• [Work to be completed] When a line of the records contains "participant", copy it.

• [Exercise input]

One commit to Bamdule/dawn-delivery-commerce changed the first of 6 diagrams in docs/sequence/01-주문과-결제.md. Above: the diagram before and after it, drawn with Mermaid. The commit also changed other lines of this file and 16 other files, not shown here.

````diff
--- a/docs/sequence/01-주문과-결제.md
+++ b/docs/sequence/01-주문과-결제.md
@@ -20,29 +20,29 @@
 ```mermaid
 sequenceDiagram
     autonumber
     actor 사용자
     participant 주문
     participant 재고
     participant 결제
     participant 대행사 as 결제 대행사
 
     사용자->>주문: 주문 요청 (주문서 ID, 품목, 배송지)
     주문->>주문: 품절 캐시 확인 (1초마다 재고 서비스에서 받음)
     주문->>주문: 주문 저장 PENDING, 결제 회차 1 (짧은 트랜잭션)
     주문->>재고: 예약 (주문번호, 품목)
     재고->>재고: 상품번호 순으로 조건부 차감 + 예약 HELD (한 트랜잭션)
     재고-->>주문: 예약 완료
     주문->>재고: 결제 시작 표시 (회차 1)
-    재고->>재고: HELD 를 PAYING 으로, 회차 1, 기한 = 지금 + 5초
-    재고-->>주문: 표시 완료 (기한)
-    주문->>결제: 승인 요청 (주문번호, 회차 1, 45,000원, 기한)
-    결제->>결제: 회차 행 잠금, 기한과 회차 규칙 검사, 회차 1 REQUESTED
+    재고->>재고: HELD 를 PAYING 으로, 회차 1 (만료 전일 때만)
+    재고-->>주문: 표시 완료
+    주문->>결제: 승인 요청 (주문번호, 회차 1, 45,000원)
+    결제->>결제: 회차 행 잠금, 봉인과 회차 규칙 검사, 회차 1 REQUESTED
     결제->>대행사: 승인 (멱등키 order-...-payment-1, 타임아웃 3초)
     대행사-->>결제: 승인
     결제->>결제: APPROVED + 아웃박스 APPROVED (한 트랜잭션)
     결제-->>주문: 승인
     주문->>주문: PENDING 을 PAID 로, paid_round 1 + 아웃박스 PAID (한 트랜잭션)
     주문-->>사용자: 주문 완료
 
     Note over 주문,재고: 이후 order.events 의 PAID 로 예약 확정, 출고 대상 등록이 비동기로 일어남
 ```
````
* * *
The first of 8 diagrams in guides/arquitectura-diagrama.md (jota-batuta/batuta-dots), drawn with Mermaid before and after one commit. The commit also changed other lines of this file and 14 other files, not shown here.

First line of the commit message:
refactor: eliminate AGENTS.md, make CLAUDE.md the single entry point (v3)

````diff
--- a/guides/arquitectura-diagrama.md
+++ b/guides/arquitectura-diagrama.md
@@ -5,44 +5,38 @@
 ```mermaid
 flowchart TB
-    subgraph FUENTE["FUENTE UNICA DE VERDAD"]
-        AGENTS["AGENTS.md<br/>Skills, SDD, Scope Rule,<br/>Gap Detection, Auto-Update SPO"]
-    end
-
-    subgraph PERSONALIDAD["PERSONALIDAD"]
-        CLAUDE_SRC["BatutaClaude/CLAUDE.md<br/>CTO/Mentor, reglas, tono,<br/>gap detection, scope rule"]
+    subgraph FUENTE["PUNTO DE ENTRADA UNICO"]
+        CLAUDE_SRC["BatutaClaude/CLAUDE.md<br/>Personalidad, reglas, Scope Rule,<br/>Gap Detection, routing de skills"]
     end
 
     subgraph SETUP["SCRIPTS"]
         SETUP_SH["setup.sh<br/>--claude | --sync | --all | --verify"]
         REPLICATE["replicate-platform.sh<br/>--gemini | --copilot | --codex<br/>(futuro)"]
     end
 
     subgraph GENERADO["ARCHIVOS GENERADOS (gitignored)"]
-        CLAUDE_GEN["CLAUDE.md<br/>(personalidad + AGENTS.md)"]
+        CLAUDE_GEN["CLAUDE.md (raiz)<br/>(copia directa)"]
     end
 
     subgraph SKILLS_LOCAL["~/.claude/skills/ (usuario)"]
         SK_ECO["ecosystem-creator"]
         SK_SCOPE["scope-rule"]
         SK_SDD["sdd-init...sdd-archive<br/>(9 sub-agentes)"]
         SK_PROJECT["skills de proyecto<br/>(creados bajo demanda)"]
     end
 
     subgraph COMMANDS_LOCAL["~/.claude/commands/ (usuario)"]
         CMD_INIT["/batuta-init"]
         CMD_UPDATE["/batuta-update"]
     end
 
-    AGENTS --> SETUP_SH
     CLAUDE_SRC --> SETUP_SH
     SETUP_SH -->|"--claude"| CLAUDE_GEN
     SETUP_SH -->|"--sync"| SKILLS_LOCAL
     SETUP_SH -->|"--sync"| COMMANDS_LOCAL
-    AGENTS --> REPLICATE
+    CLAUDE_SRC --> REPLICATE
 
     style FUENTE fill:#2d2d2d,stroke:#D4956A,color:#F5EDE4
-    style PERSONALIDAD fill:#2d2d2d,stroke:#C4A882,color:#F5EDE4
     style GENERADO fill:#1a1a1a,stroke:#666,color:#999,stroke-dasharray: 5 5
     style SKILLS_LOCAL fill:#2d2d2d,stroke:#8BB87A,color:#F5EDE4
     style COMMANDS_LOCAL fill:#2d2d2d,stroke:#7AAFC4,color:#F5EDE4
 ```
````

• [Your solution]
     participant 주문
     participant 재고
     participant 결제
     participant 대행사 as 결제 대행사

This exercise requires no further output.